Wherever the word "线程安全" appears in a line of the data, that line should be copied.

------------------------------------------------------------------------

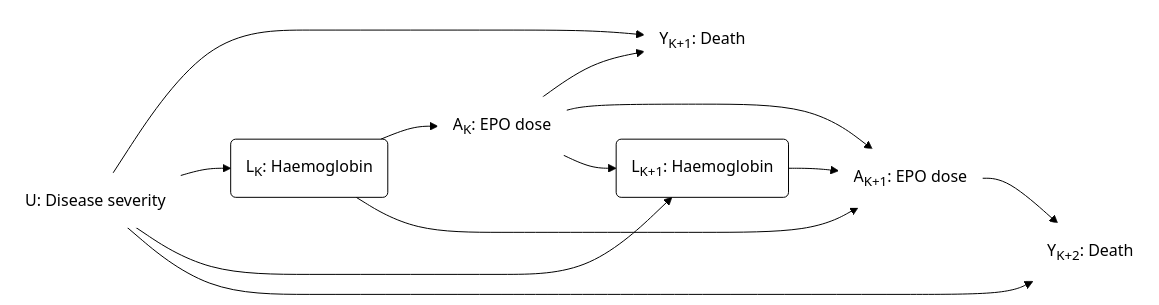
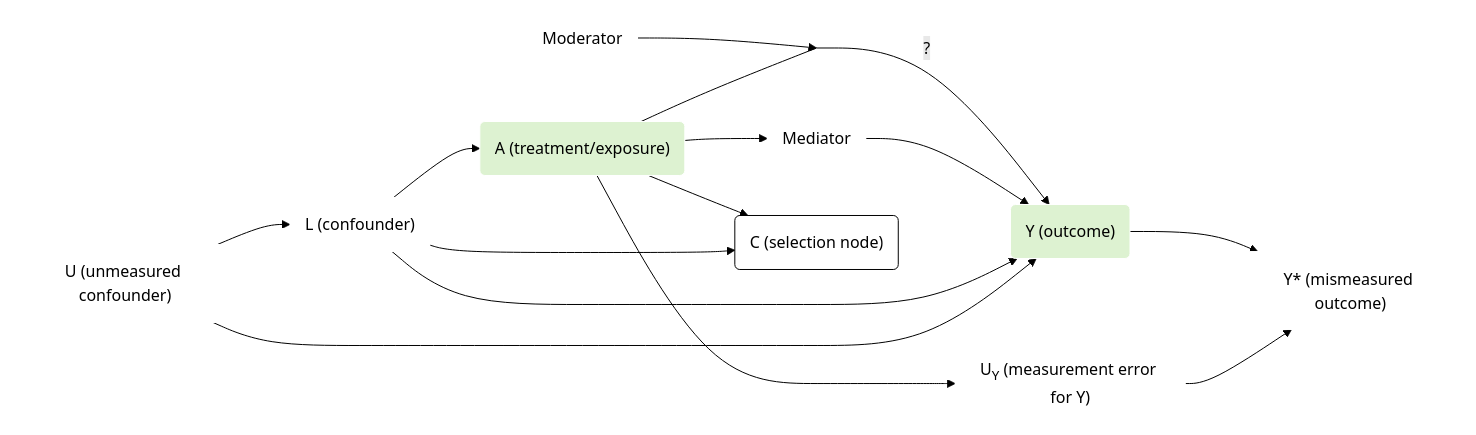
Before and after one commit to birth-outcomes/birth_outcomes_summary: diagram 12 of 12 in book_birth_outcomes_summary/design_causal.md, drawn with Mermaid (forest theme). The commit also changed other lines of this file and 1 other file, not shown here.

Commit message:
Reordering causal diagram notes, and moving across two notebooks

`````diff
--- a/book_birth_outcomes_summary/design_causal.md
+++ b/book_birth_outcomes_summary/design_causal.md
@@ -619,26 +354,30 @@
 ````{mermaid}
   flowchart LR;
 
-    ak("A<sub>K</sub>: EPO dose"):::white;
-    ak1("A<sub>K+1</sub>: EPO dose"):::white;
-    yk1("Y<sub>K+1</sub>: Death"):::white;
-    yk2("Y<sub>K+2</sub>: Death"):::white;
-    lk("L<sub>K</sub>: Haemoglobin"):::black;
-    lk1("L<sub>K+1</sub>: Haemoglobin"):::black;
-    u("U: Disease severity"):::white;
+    A("A (treatment/exposure)"):::green;
+    Y("Y (outcome)"):::green;
+    Empty[ ]:::empty;
+    Mod("Moderator"):::white;
+    M("Mediator"):::white;
+    L("L (confounder)"):::white;
+    U("U (unmeasured confounder)"):::white;
+    C("C (selection node)"):::black;
+    Y*("Y* (mismeasured outcome)"):::white;
+    UY("U<sub>Y</sub> (measurement error for Y)"):::white;
 
-    ak --> yk1;
-    u --> yk1;
-    u --> lk;
-    lk --> ak;
-    lk --> ak1;
-    ak --> ak1;
-    ak --> lk1;
-    u --> lk1;
-    lk1 --> ak1;
-    ak1 --> yk2;
-    u --> yk2;
+    Mod --> Empty;
+    A --- Empty; Empty -->|?| Y;
+    A --> M; M --> Y;
+    L --> A; L --> Y;
+    U --> L; U --> Y;
+    A --> C;
+    L --> C;
+    Y --> Y*;
+    UY --> Y*;
+    A --> UY;
 
-    classDef white fill:#FFFFFF, stroke:#FFFFFF
-    classDef black fill:#FFFFFF, stroke:#000000
+    classDef white fill:#FFFFFF, stroke:#FFFFFF;
+    classDef black fill:#FFFFFF, stroke:#000000;
+    classDef empty width:0px,height:0px;
+    classDef green fill:#DDF2D1, stroke: #FFFFFF;
 ````
`````
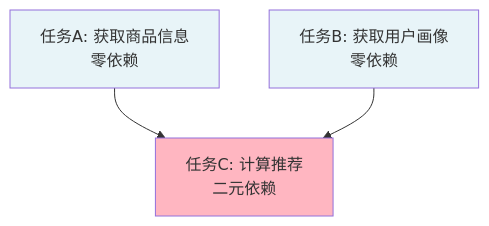
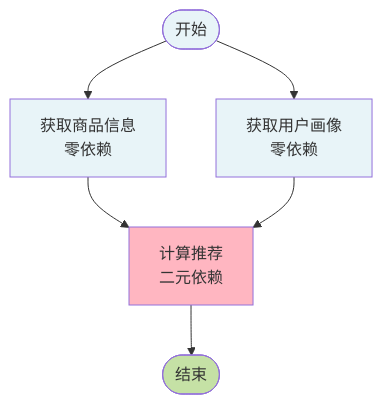
Diagram 13 of 22 in 1-知识点/1-线程安全/异步编程/1-CompletableFuture.md (vanchan5/dolphinscheduler), drawn with Mermaid before and after one commit. The commit also changed other lines of this file and 1 other file, not shown here.

````diff
--- a/1-知识点/1-线程安全/异步编程/1-CompletableFuture.md
+++ b/1-知识点/1-线程安全/异步编程/1-CompletableFuture.md
@@ -853,12 +826,16 @@
 ```mermaid
-graph TD
-    A[任务A: 获取商品信息<br/>零依赖] 
-    B[任务B: 获取用户画像<br/>零依赖]
+flowchart TD
+    Start([开始]) --> T1[获取商品信息<br/>零依赖]
+    Start --> T2[获取用户画像<br/>零依赖]
     
-    A --> C[任务C: 计算推荐<br/>二元依赖]
-    B --> C
+    T1 --> T3[计算推荐<br/>二元依赖]
+    T2 --> T3
     
-    style A fill:#E8F4F8
-    style B fill:#E8F4F8
-    style C fill:#FFB6C1
+    T3 --> End([结束])
+    
+    style Start fill:#E8F4F8
+    style T1 fill:#E8F4F8
+    style T2 fill:#E8F4F8
+    style T3 fill:#FFB6C1
+    style End fill:#C5E1A5
 ```
````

------------------------------------------------------------------------

**Written response:**
Diagram 13 of 22 in 1-知识点/1-线程安全/异步编程/1-CompletableFuture.md (vanchan5/dolphinscheduler), drawn with Mermaid before and after one commit. The commit also changed other lines of this file and 1 other file, not shown here.
--- a/1-知识点/1-线程安全/异步编程/1-CompletableFuture.md
+++ b/1-知识点/1-线程安全/异步编程/1-CompletableFuture.md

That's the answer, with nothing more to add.